Edit tracking data:
---------------

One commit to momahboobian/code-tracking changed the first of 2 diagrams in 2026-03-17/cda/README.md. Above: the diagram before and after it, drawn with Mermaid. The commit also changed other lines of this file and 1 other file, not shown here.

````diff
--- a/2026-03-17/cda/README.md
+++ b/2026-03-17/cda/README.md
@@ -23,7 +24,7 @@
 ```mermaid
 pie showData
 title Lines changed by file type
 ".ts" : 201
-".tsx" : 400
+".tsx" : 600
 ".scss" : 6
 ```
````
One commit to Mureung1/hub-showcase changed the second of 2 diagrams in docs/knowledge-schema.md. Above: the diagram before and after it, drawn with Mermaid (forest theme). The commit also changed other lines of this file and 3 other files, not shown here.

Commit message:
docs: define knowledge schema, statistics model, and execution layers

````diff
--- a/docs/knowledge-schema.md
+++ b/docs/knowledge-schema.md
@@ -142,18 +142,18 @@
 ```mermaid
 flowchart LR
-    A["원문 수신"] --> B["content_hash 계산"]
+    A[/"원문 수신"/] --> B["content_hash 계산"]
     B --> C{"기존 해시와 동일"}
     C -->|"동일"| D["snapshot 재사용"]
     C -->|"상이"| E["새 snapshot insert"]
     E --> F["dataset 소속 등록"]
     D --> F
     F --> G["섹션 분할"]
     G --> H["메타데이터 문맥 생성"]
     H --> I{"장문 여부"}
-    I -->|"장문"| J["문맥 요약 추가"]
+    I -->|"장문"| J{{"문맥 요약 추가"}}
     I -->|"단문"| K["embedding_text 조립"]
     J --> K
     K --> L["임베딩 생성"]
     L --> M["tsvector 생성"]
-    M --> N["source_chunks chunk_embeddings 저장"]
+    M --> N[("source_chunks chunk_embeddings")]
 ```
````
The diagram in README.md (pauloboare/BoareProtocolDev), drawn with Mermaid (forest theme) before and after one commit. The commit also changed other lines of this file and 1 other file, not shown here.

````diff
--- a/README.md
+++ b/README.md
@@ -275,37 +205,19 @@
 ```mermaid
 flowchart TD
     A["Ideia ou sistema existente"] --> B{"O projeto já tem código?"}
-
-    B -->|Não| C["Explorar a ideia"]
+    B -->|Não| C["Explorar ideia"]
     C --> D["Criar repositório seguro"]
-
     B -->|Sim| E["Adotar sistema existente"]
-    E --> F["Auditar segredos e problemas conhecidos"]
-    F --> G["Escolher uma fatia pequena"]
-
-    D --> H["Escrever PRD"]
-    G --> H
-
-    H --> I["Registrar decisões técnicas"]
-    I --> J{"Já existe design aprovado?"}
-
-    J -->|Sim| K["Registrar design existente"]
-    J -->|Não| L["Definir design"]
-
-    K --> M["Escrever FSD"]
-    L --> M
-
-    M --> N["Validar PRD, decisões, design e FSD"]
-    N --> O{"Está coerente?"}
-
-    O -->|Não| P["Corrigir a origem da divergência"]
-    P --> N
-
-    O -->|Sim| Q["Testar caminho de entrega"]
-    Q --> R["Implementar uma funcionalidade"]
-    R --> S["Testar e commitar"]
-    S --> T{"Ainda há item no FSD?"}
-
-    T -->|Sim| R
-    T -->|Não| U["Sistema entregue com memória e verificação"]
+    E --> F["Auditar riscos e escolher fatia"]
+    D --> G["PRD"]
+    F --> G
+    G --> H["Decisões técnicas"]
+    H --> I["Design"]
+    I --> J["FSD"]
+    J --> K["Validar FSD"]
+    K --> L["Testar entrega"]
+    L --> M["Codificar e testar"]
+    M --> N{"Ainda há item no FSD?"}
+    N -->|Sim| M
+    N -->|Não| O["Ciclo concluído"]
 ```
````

---------------

Instructions to follow.
Reproduce the records above with every character intact.

Output for this exercise.
One commit to momahboobian/code-tracking changed the first of 2 diagrams in 2026-03-17/cda/README.md. Above: the diagram before and after it, drawn with Mermaid. The commit also changed other lines of this file and 1 other file, not shown here.

````diff
--- a/2026-03-17/cda/README.md
+++ b/2026-03-17/cda/README.md
@@ -23,7 +24,7 @@
 ```mermaid
 pie showData
 title Lines changed by file type
 ".ts" : 201
-".tsx" : 400
+".tsx" : 600
 ".scss" : 6
 ```
````
One commit to Mureung1/hub-showcase changed the second of 2 diagrams in docs/knowledge-schema.md. Above: the diagram before and after it, drawn with Mermaid (forest theme). The commit also changed other lines of this file and 3 other files, not shown here.

Commit message:
docs: define knowledge schema, statistics model, and execution layers

````diff
--- a/docs/knowledge-schema.md
+++ b/docs/knowledge-schema.md
@@ -142,18 +142,18 @@
 ```mermaid
 flowchart LR
-    A["원문 수신"] --> B["content_hash 계산"]
+    A[/"원문 수신"/] --> B["content_hash 계산"]
     B --> C{"기존 해시와 동일"}
     C -->|"동일"| D["snapshot 재사용"]
     C -->|"상이"| E["새 snapshot insert"]
     E --> F["dataset 소속 등록"]
     D --> F
     F --> G["섹션 분할"]
     G --> H["메타데이터 문맥 생성"]
     H --> I{"장문 여부"}
-    I -->|"장문"| J["문맥 요약 추가"]
+    I -->|"장문"| J{{"문맥 요약 추가"}}
     I -->|"단문"| K["embedding_text 조립"]
     J --> K
     K --> L["임베딩 생성"]
     L --> M["tsvector 생성"]
-    M --> N["source_chunks chunk_embeddings 저장"]
+    M --> N[("source_chunks chunk_embeddings")]
 ```
````
The diagram in README.md (pauloboare/BoareProtocolDev), drawn with Mermaid (forest theme) before and after one commit. The commit also changed other lines of this file and 1 other file, not shown here.

````diff
--- a/README.md
+++ b/README.md
@@ -275,37 +205,19 @@
 ```mermaid
 flowchart TD
     A["Ideia ou sistema existente"] --> B{"O projeto já tem código?"}
-
-    B -->|Não| C["Explorar a ideia"]
+    B -->|Não| C["Explorar ideia"]
     C --> D["Criar repositório seguro"]
-
     B -->|Sim| E["Adotar sistema existente"]
-    E --> F["Auditar segredos e problemas conhecidos"]
-    F --> G["Escolher uma fatia pequena"]
-
-    D --> H["Escrever PRD"]
-    G --> H
-
-    H --> I["Registrar decisões técnicas"]
-    I --> J{"Já existe design aprovado?"}
-
-    J -->|Sim| K["Registrar design existente"]
-    J -->|Não| L["Definir design"]
-
-    K --> M["Escrever FSD"]
-    L --> M
-
-    M --> N["Validar PRD, decisões, design e FSD"]
-    N --> O{"Está coerente?"}
-
-    O -->|Não| P["Corrigir a origem da divergência"]
-    P --> N
-
-    O -->|Sim| Q["Testar caminho de entrega"]
-    Q --> R["Implementar uma funcionalidade"]
-    R --> S["Testar e commitar"]
-    S --> T{"Ainda há item no FSD?"}
-
-    T -->|Sim| R
-    T -->|Não| U["Sistema entregue com memória e verificação"]
+    E --> F["Auditar riscos e escolher fatia"]
+    D --> G["PRD"]
+    F --> G
+    G --> H["Decisões técnicas"]
+    H --> I["Design"]
+    I --> J["FSD"]
+    J --> K["Validar FSD"]
+    K --> L["Testar entrega"]
+    L --> M["Codificar e testar"]
+    M --> N{"Ainda há item no FSD?"}
+    N -->|Sim| M
+    N -->|Não| O["Ciclo concluído"]
 ```
````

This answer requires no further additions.